Martin Mars Use

Although the primary use of the Martin Mars bombers was firefighting, they also had a couple guest appearances throughout the province. The most noteworthy appearance was at the 2010 Winter Olympic Games held in Vancouver. Although the bomber had nothing to do with the Olympics, it is a part of our provincial heritage, and what better way to bring our heritage to life by dropping 7200 gallons of water over Coal Harbour near the Olympic Rings.

In 2007 Coulson Aircrane Ltd. purchased the Hawaii and Philippine Mars to expand its firefighting capabilities and establish itself as the only operator worldwide to operate Sikorsky S61 Type 1 helicopters and the world’s largest water bombers. Before then these aircraft (Hawaii/Philippine) were operated for the last 47 years in British Columbia by a private consortium of 5 forestry companies.

Since Coulson Aircrane purchased the Mars water bombers, significant upgrades have been carried out on the Hawaii Mars to bring it to higher aviation and safety standards for modern-day firefighting. Coulson’s goal is always to provide a world-class operation that brings the highest level of safety and accountability to its customers in the Firefighting Industry.

Since retiring from firefighting and guest appearances at the Olympics, the Hawaii Mars has taken refuge on Sproat Lake. For a time you could take tours through the planes, but now the best way to view them is from the beach at Sproat Lake Provincial Park, or taking your boat a safe distance from it.

These magnificent sea planes have a colourful history, from wartime flights, fire fighting flights, and guest appearances, the Martin Mars planes are spectacular. Having them in our backyard is definitely brag worthy, so invite your friends to come check them out and learn about their history!


VALLEY VIBEWritten by Megan Warrender & Nicole Brazzale at the Valley Vibe, with references curtesy of Coulson Aircrane Ltd. The Valley Vibe, Port Alberni’s fast growing community and online magazine. The passion here at the Valley Vibe is to showcase the beautiful of our valley for all who live here, and travel through.

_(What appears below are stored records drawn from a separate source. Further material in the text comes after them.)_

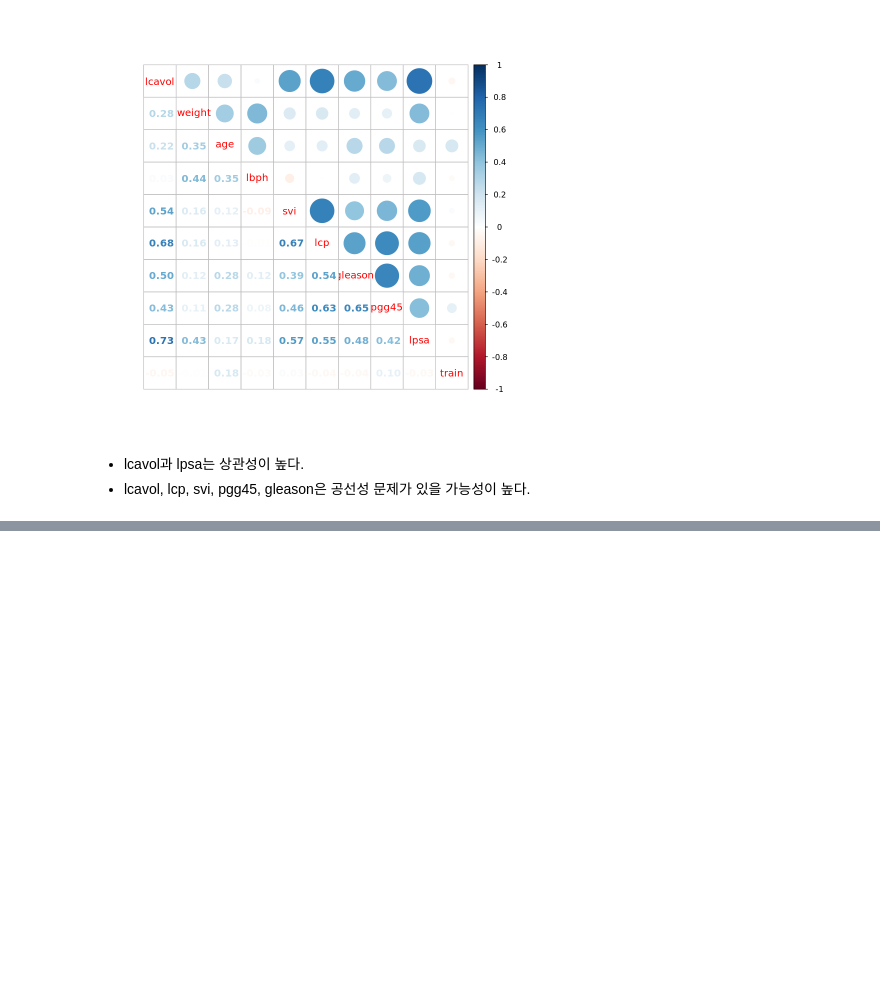
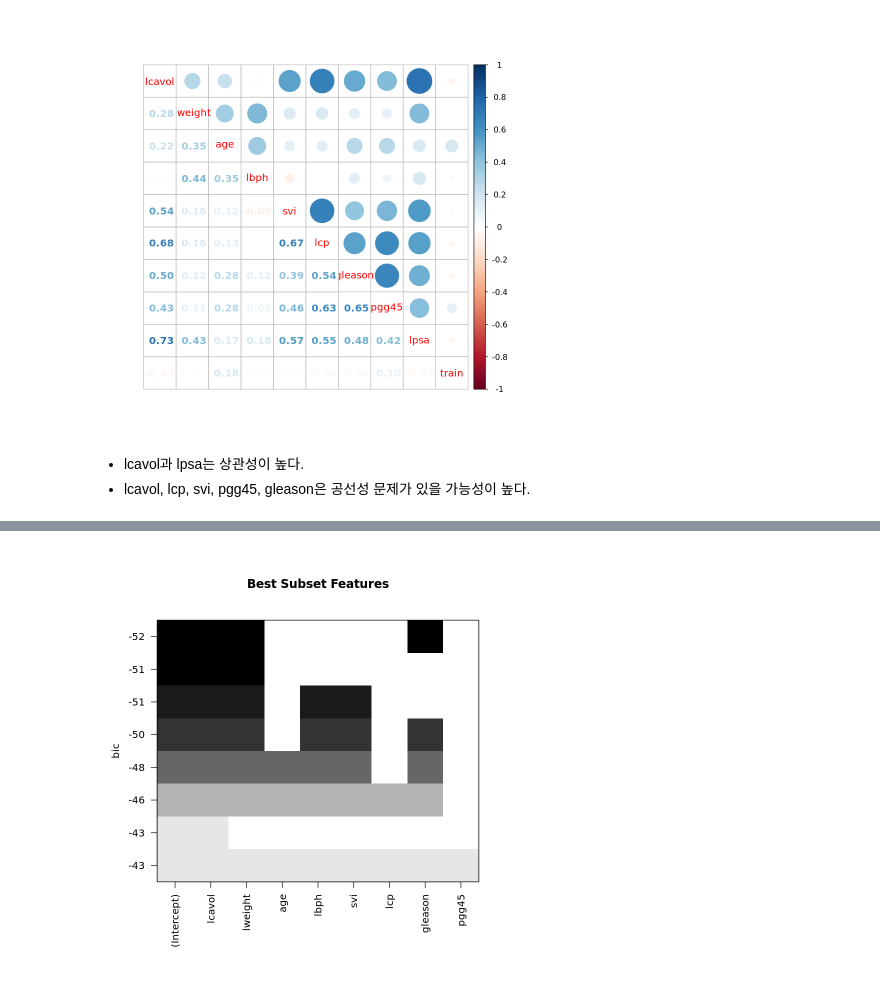
Before and after one commit to zzkl27/DataMining, a Jupyter notebook: R/Basic/선형모형_변수선택.ipynb, the cells around one changed output, grey strips where cells are left out. Cells and saved outputs as stored; diff of their text form; code cells hidden in the pictures; blank space fills up the shorter version.

```diff
--- a/R/Basic/선형모형_변수선택.ipynb
+++ b/R/Basic/선형모형_변수선택.ipynb
@@ -118,0 +143,4 @@ test <-subset(prostate, !prostate$train)[,-ncol(prostate)]
+# %%
+plot(subfit, sacle="bic", main="Best Subset Features")
+# %% [output]
+[figure, added]
```
Also changed, not shown: parts of 14 cells of this notebook, 1 other file.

Working together with many talented writers, we at the Valley Vibe love to explore, discover and uncover secret jewels about Port Alberni and Sproat Lake.